Red flags to watch for if your teen is taking antidepressants
Call a doctor immediately if you notice:
- New or more thoughts of suicide
- Suicidal gestures or attempts
- New or worse depression
- New or worse anxiety
- Agitation or restlessness
- Panic attacks
- Difficulty sleeping (insomnia)
- New or worse irritability
- Aggressive, angry or violent behavior
- Acting on dangerous impulses
- Hyperactive speech or behavior (mania)
- Other unusual changes in behavior
Don’t forget to take care of yourself and the rest of your family
As a parent dealing with teen depression, you may find yourself focusing most (or all) of your energy and attention on your depressed child. Consequently, you may be neglecting your own needs and the needs of other family members. However, it’s extremely important that you continue to take care of yourself during this difficult time.
At Westchester Health Pediatrics, we urge you to reach out for much needed support. Having your own support system in place will help you stay healthy and positive as you work to help your teen.
Suicide and teens
Seriously depressed teens often think about, speak of, or make “attention-getting” attempts at suicide. However, since an alarming and increasing number of teenage suicide attempts are successful, suicidal thoughts, behavior or comments should always be taken very seriously.
For the overwhelming majority of suicidal teens, depression or another psychological disorder plays a primary role. In depressed teens who also abuse alcohol or drugs, the risk of suicide is even greater. Because of the very real danger of suicide, teenagers who are depressed should be watched closely for any signs of suicidal thoughts or behavior.
Suicide warning signs to watch for
- Talking or joking about committing suicide.
- Saying things like, “I’d be better off dead,” “I wish I could disappear forever” “There’s no way out,” or “I just want the pain to stop.”
- Speaking positively about death or romanticizing dying.
- Writing stories and poems about death, dying or suicide.
- Engaging in reckless behavior or having accidents resulting in injury.

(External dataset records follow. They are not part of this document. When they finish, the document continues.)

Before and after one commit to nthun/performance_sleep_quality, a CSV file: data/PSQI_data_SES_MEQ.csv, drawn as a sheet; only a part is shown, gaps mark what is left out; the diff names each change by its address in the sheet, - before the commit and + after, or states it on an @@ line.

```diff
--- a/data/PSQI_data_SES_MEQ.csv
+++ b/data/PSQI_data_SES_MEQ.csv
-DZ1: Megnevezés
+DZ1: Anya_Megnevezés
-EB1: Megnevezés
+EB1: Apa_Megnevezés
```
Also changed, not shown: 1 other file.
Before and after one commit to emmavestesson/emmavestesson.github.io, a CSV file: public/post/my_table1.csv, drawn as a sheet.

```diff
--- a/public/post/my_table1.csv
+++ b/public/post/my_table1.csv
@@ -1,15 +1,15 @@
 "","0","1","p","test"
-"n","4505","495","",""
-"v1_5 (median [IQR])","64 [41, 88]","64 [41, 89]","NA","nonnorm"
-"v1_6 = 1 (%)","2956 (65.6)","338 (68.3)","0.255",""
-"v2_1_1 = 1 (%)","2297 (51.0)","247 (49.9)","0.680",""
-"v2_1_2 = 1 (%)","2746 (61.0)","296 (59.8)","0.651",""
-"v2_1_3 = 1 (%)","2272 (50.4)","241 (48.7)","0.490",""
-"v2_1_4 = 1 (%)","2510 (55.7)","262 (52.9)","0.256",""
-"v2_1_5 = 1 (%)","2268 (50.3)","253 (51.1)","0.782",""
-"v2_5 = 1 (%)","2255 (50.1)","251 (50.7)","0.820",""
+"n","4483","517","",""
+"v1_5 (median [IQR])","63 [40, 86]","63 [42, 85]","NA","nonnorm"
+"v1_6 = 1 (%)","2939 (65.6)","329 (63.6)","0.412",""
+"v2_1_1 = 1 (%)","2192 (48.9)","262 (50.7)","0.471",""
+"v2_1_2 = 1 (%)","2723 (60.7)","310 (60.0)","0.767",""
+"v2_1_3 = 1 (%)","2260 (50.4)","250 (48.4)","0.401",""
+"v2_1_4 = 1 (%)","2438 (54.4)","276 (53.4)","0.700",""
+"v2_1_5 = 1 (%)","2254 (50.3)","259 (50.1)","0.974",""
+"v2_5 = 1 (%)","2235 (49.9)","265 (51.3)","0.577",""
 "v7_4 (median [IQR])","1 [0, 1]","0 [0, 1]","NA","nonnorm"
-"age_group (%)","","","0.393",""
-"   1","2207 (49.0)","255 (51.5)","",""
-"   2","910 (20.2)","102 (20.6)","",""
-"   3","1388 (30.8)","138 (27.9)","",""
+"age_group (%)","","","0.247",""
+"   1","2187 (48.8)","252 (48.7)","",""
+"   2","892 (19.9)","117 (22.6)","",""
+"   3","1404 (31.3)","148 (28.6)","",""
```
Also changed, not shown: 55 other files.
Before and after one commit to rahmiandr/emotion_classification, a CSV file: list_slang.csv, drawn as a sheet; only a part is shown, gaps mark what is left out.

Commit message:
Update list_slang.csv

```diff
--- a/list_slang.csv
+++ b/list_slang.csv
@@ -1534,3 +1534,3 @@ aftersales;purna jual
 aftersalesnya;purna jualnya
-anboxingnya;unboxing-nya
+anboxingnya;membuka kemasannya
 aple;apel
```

- Giving away prized possessions.
- Saying goodbye to friends, family and pets as if for the last time.
- Seeking out weapons, pills or other suicide facilitators.
How to get help for a suicidal teen
- If you suspect that your teenager (or someone you know) is suicidal, do not delay—TAKE IMMEDIATE ACTION. For 24-hour suicide prevention and support in the U.S., call the National Suicide Prevention Lifeline at 1-800-273-TALK.
- To find a suicide helpline outside the U.S., visit the International Association for Suicide Prevention website or Suicide.org.
- To learn more about suicide risk factors, warning signs, and what to do in a crisis, read this article on Suicide Prevention by HelpGuide.org.
- Teenager’s Guide to Depression
- How to Help Someone with Depression
- Depression Treatment
- About Teen Suicide
- Teen Suicide: What Parents Need to Know
- Depression and Violence in Teens
- Treatment of Children with Mental Illness
- Child and Adolescent Psychiatrist Finder (American Academy of Child & Adolescent Psychiatry)
- Antidepressant Medications for Children and Adolescents: Information for Parents and Caregivers
If you think your child might be suffering from depression, please come see us.
If your teenager is showing signs of depression, please make an appointment with Westchester Health Pediatrics to come in and talk to one of our pediatricians. We will meet with you and your child and perform screening tests for signs of depression. We’ll then evaluate his/her condition, and together, try to determine the cause and severity of the problem. If we feel it is needed, we will refer your child to a mental health specialist.
Rest assured, we will do everything we can to help your child become healthy and happy, physically and emotionally.